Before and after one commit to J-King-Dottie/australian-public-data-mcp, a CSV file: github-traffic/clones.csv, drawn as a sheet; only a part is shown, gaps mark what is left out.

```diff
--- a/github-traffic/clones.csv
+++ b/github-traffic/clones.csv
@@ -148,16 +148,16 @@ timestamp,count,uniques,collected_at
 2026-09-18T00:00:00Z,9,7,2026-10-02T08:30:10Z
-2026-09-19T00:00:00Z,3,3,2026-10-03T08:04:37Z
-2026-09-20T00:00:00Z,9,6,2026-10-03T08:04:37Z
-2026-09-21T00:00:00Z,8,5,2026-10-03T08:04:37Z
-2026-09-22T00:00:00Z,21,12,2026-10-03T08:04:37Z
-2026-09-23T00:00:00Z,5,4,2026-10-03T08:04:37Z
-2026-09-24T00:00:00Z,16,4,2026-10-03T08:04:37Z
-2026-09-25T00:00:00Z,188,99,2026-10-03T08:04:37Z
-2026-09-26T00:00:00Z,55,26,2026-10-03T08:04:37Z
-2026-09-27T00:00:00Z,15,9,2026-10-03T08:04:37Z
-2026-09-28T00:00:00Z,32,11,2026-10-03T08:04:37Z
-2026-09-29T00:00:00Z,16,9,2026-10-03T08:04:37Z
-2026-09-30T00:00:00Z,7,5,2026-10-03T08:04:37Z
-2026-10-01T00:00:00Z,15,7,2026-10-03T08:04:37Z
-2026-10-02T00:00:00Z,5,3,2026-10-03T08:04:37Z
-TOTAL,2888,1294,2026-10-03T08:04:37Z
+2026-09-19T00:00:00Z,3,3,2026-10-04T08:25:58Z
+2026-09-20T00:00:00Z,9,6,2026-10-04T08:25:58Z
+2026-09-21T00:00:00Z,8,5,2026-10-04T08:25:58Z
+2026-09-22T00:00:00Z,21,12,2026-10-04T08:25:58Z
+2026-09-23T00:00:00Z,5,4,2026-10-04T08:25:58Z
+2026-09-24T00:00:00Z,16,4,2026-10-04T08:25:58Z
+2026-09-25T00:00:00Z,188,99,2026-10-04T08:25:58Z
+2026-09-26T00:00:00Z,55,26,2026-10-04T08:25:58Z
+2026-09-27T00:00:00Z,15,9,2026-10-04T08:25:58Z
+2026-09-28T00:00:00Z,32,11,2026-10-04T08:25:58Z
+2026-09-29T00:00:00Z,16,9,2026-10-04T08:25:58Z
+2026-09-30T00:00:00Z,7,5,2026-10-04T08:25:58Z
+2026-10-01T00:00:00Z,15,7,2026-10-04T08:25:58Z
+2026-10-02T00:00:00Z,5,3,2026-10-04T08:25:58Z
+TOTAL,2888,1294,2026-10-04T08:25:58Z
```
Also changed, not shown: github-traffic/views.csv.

========

WHAT TO DO> Copy out all lines of the listing above that include "clones".

SOLUTION BELOW>
Before and after one commit to J-King-Dottie/australian-public-data-mcp, a CSV file: github-traffic/clones.csv, drawn as a sheet; only a part is shown, gaps mark what is left out.
--- a/github-traffic/clones.csv
+++ b/github-traffic/clones.csv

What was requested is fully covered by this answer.